Learn when it's appropriate to use imminent vs. eminent vs. immanent with Grammar Rules from the Writer's Digest editors, including a few examples of correct and incorrect usages.
I feel like today's Grammar Rules subject is likely to trip people up more than most. Not only are the three words usually pronounced nearly the same (if not exactly the same), but they're also all adjectives. That said, I hope this post (and the graphic above) help clear up their immanent differences.
Imminent vs. Eminent vs. Immanent
Imminent is an adjective meaning something's about to happen. If it's 7:59 and a party is supposed to start at 8:00, then a person can refer to the imminent party that's about to get started.
Eminent is an adjective describing a person (or thing) that is famous and respected within a specific sphere or profession. For instance, an award-winning author of multiple books on American history may be referred to as an eminent historian.
Immanent is an adjective that means inherent, intrinsic, or spread throughout something.
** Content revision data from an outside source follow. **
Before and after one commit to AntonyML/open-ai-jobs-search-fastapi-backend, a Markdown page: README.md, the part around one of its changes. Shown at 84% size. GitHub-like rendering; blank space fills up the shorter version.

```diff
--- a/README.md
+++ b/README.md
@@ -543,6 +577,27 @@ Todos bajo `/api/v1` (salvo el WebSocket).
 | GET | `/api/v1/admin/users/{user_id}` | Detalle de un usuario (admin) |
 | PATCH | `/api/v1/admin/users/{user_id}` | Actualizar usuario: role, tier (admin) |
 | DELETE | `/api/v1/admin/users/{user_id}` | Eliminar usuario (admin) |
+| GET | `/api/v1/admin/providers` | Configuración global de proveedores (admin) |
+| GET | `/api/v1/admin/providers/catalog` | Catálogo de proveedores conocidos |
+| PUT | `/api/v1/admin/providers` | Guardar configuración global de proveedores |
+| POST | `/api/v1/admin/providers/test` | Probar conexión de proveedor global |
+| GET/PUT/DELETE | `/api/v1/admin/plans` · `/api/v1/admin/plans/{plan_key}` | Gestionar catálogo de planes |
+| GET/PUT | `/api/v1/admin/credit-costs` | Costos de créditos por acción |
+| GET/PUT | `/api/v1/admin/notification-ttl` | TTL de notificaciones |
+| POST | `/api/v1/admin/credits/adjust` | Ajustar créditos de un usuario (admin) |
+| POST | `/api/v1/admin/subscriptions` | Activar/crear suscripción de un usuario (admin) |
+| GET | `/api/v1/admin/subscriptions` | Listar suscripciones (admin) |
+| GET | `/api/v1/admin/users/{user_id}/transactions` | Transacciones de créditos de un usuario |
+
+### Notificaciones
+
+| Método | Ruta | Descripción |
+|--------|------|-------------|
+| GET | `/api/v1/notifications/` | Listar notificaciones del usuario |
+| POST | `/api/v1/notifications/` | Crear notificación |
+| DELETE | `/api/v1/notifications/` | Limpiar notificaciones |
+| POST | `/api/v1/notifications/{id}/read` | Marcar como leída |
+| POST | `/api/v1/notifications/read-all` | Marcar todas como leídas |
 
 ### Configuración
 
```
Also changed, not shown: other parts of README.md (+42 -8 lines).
For a person, manners are something that can be taught, but some would argue that kindness is an immanent quality.
Here are a few examples:
Correct: It doesn't make sense to stand outside with the imminent approach of a thunderstorm.
Incorrect: It doesn't make sense to stand outside with the eminent approach of a thunderstorm.
Incorrect: It doesn't make sense to stand outside with the immanent approach of a thunderstorm.
Correct: I can't wait to listen to the eminent professors speak about their research.
Incorrect: I can't wait to listen to the imminent professors speak about their research.
Incorrect: I can't wait to listen to the immanent professors speak about their research.
Correct: Speed is an immanent quality of sports cars.
Incorrect: Speed is an imminent quality of sports cars.
Incorrect: Speed is an eminent quality of sports cars.
The anxiety many writers feel at a writing conference stems from their immanent introversion and imminent meetings with eminent literary agents who will decide the fate of their publishing prospects.